Dataset START
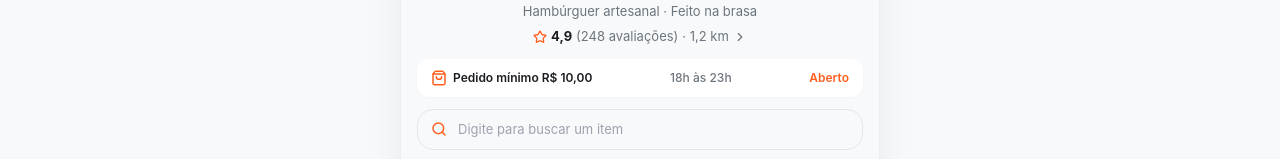
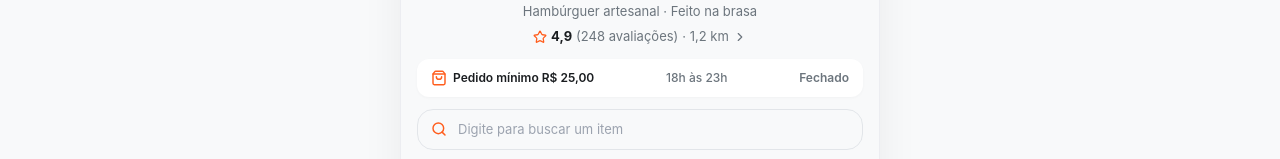
Before and after one commit to PCoelho07/delivery-front, a React (Vite) app: page / in a window 1280 px wide. Shown: the part 273-432 px from the top of the page. Built offline with nearby package versions, Linux system fonts and the light colour scheme; no server answers.

Commit message:
feat(menu): integrar status operacional em tempo real e bloqueio de pedidos no cardapio

```diff
--- a/src/components/menu/ProductCard.jsx
+++ b/src/components/menu/ProductCard.jsx
@@ -2,10 +2,16 @@ import { Plus } from 'lucide-react'
 import { formatCurrency } from '../../lib/utils'
 
 export function ProductCard({ item, onSelect }) {
+  const isAvailable = item.available !== false
+
   return (
     <article
-      onClick={() => onSelect?.(item)}
-      className="bg-white rounded-2xl p-3 flex items-center gap-3.5 shadow-[0_1px_4px_rgba(0,0,0,0.03)] hover:shadow-[0_4px_12px_rgba(0,0,0,0.05)] transition-shadow cursor-pointer"
+      onClick={() => isAvailable && onSelect?.(item)}
+      className={`bg-white rounded-2xl p-3 flex items-center gap-3.5 shadow-[0_1px_4px_rgba(0,0,0,0.03)] transition-all ${
+        isAvailable
+          ? 'hover:shadow-[0_4px_12px_rgba(0,0,0,0.05)] cursor-pointer'
+          : 'opacity-70 cursor-not-allowed'
+      }`}
     >
       {/* Foto do Produto + Badge opcional */}
       <div className="relative w-24 h-24 sm:w-[100px] sm:h-[100px] rounded-xl overflow-hidden shrink-0 bg-[#F8F9FA]">
@@ -14,7 +20,9 @@ export function ProductCard({ item, onSelect }) {
             src={item.imageUrl}
             alt={item.name}
             loading="lazy"
-            className="w-full h-full object-cover"
+            className={`w-full h-full object-cover ${
+              !isAvailable ? 'grayscale opacity-75' : ''
+            }`}
           />
         ) : (
           <div className="w-full h-full flex items-center justify-center text-[11px] text-[#6C757D]">
@@ -22,17 +30,25 @@ export function ProductCard({ item, onSelect }) {
           </div>
         )}
 
-        {item.badge && (
+        {!isAvailable ? (
+          <span className="absolute top-1.5 left-1.5 bg-rose-600 text-white text-[8.5px] font-extrabold uppercase tracking-tight px-2 py-0.5 rounded-full shadow-xs">
+            Esgotado
+          </span>
+        ) : item.badge ? (
           <span className="absolute top-1.5 left-1.5 bg-white text-[#1A1D20] text-[8.5px] font-extrabold uppercase tracking-tight px-2 py-0.5 rounded-full shadow-xs">
             {item.badge}
           </span>
-        )}
+        ) : null}
       </div>
 
       {/* Informações do Produto */}
       <div className="flex-1 min-w-0 flex flex-col justify-between min-h-[92px]">
         <div>
-          <h3 className="text-[15px] font-bold text-[#1A1D20] leading-snug truncate">
+          <h3
+            className={`text-[15px] font-bold leading-snug truncate transition-all ${
+              !isAvailable ? 'line-through text-[#6C757D]' : 'text-[#1A1D20]'
+            }`}
+          >
             {item.name}
           </h3>
           {item.description && (
@@ -43,10 +59,15 @@ export function ProductCard({ item, onSelect }) {
         </div>
 
         <div className="flex items-center justify-between mt-2">
-          <span className="text-[15px] font-bold text-[#1A1D20]">
+          <span
+            className={`text-[15px] font-bold ${
+              !isAvailable ? 'text-[#6C757D]' : 'text-[#1A1D20]'
+            }`}
+          >
             {formatCurrency(item.price)}
           </span>
 
+          {isAvailable ? (
             <button
               type="button"
               onClick={(e) => {
@@ -58,6 +79,11 @@ export function ProductCard({ item, onSelect }) {
             >
               <Plus className="w-4 h-4 stroke-[2.5]" />
             </button>
+          ) : (
+            <span className="text-[11px] font-extrabold text-rose-600 bg-rose-50 px-2 py-0.5 rounded-md">
+              Esgotado
+            </span>
+          )}
         </div>
       </div>
     </article>
--- a/src/components/menu/StoreHeader.jsx
+++ b/src/components/menu/StoreHeader.jsx
@@ -107,11 +107,19 @@ export function StoreHeader({ store, ordersCount = 0, onOpenCustomerHub }) {
         )}
 
         <span
-          className={`font-semibold ${
-            store.isOpen !== false ? 'text-[#FF5E1E]' : 'text-[#6C757D]'
+          className={`font-semibold text-xs ${
+            store.statusMode === 'paused'
+              ? 'text-rose-700 bg-rose-50 px-2 py-0.5 rounded-full border border-rose-200 text-[11px]'
+              : store.isOpen !== false
+              ? 'text-[#FF5E1E]'
+              : 'text-[#6C757D]'
           }`}
         >
-          {store.isOpen !== false ? 'Aberto' : 'Fechado'}
+          {store.statusMode === 'paused'
+            ? 'Fechado temporariamente'
+            : store.isOpen !== false
+            ? 'Aberto'
+            : 'Fechado'}
         </span>
       </div>
     </div>
--- a/src/pages/BusinessPage.jsx
+++ b/src/pages/BusinessPage.jsx
@@ -14,6 +14,7 @@ import { DEFAULT_STORE_PREVIEW } from '../data/storeTemplateData'
 import { useBusinessStore } from '../store/useBusinessStore'
 import { useCartStore } from '../store/useCartStore'
 import { useCustomerStore } from '../store/useCustomerStore'
+import { useStoreAdmin, calculateStoreLiveStatus } from '../store/useStoreAdmin'
 
 export function BusinessPage() {
   const { businessName } = useParams()
@@ -26,6 +27,21 @@ export function BusinessPage() {
     (state) => state.replaceCartWithOrderItems
   )
   const orders = useCustomerStore((state) => state.orders)
+
+  const adminSchedule = useStoreAdmin((state) => state.schedule)
+  const adminTimezone = useStoreAdmin((state) => state.timezone)
+  const adminStoreStatusMode = useStoreAdmin((state) => state.storeStatusMode)
+  const adminStoreInfo = useStoreAdmin((state) => state.storeInfo)
+
+  const liveStatus = useMemo(
+    () =>
+      calculateStoreLiveStatus(
+        adminSchedule,
+        adminTimezone,
+        adminStoreStatusMode
+      ),
+    [adminSchedule, adminTimezone, adminStoreStatusMode]
+  )
 
   const [searchQuery, setSearchQuery] = useState('')
   const [activeCategoryId, setActiveCategoryId] = useState(
@@ -65,18 +81,31 @@ export function BusinessPage() {
     syncTenant()
   }, [businessName, businesses.length, fetchBusinesses, selectBusinessByName])
 
-  // Mescla os dados cadastrados na API (quando disponíveis) com o template visual do Figma
+  // Mescla os dados cadastrados na API / Painel Admin com o template visual do Figma e status ao vivo
   const storeData = useMemo(() => {
-    if (!currentBusiness) return DEFAULT_STORE_PREVIEW
+    const base = currentBusiness
+      ? {
+          ...DEFAULT_STORE_PREVIEW,
+          name: currentBusiness.name || DEFAULT_STORE_PREVIEW.name,
+          shortBrand: currentBusiness.name
+            ? currentBusiness.name.split(' ')[0].toUpperCase().slice(0, 8)
+            : DEFAULT_STORE_PREVIEW.shortBrand,
+          whatsapp: currentBusiness.phone || DEFAULT_STORE_PREVIEW.whatsapp,
+        }
+      : {
+          ...DEFAULT_STORE_PREVIEW,
+          name: adminStoreInfo?.name || DEFAULT_STORE_PREVIEW.name,
+          minOrder: adminStoreInfo?.minOrder ?? DEFAULT_STORE_PREVIEW.minOrder,
+          whatsapp: adminStoreInfo?.whatsapp || DEFAULT_STORE_PREVIEW.whatsapp,
+        }
+
     return {
-      ...DEFAULT_STORE_PREVIEW,
-      name: currentBusiness.name || DEFAULT_STORE_PREVIEW.name,
-      shortBrand: currentBusiness.name
-        ? currentBusiness.name.split(' ')[0].toUpperCase().slice(0, 8)
-        : DEFAULT_STORE_PREVIEW.shortBrand,
-      whatsapp: currentBusiness.phone || DEFAULT_STORE_PREVIEW.whatsapp,
+      ...base,
+      isOpen: liveStatus.isOpen,
+      statusMode: liveStatus.mode,
+      statusBadge: liveStatus.badge,
     }
-  }, [currentBusiness])
+  }, [currentBusiness, adminStoreInfo, liveStatus])
 
   // Filtra categorias e produtos conforme o texto digitado na busca
   const filteredCategories = useMemo(() => {
@@ -155,12 +184,25 @@ export function BusinessPage() {
 
   // Ao adicionar item na Tela 2, salva na sacola e retorna ao cardápio exibindo a barra da Tela 3
   const handleConfirmAddToCart = (cartPayload) => {
+    if (storeData.statusMode === 'paused') {
+      toast.warning('Aviso: o estabelecimento está pausado temporariamente no momento.')
+    } else if (storeData.isOpen === false) {
+      toast.warning('Aviso: o estabelecimento está fechado no momento.')
+    }
     addItemToCart(cartPayload)
     setSelectedProduct(null)
   }
 
   // Da Tela 4 (Sua sacola) avança para a Tela 5 (Finalizar pedido)
   const handleContinueToDelivery = () => {
+    if (storeData.statusMode === 'paused') {
+      toast.error('O estabelecimento pausou os pedidos temporariamente. Não é possível concluir o pedido agora.')
+      return
+    }
+    if (storeData.isOpen === false) {
+      toast.error('O estabelecimento está fechado no momento. Verifique os horários de funcionamento.')
+      return
+    }
     setIsCartOpen(false)
     setIsCheckoutOpen(true)
   }
```
Lines whose indentation alone changed are shown as unchanged.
Dataset END
**The problem:**
Return each line of the preceding material in which "from" can be found.

**Written reply:**
Before and after one commit to PCoelho07/delivery-front, a React (Vite) app: page / in a window 1280 px wide. Shown: the part 273-432 px from the top of the page. Built offline with nearby package versions, Linux system fonts and the light colour scheme; no server answers.
@@ -2,10 +2,16 @@ import { Plus } from 'lucide-react'
 import { formatCurrency } from '../../lib/utils'
@@ -14,6 +14,7 @@ import { DEFAULT_STORE_PREVIEW } from '../data/storeTemplateData'
 import { useBusinessStore } from '../store/useBusinessStore'
 import { useCartStore } from '../store/useCartStore'
 import { useCustomerStore } from '../store/useCustomerStore'
+import { useStoreAdmin, calculateStoreLiveStatus } from '../store/useStoreAdmin'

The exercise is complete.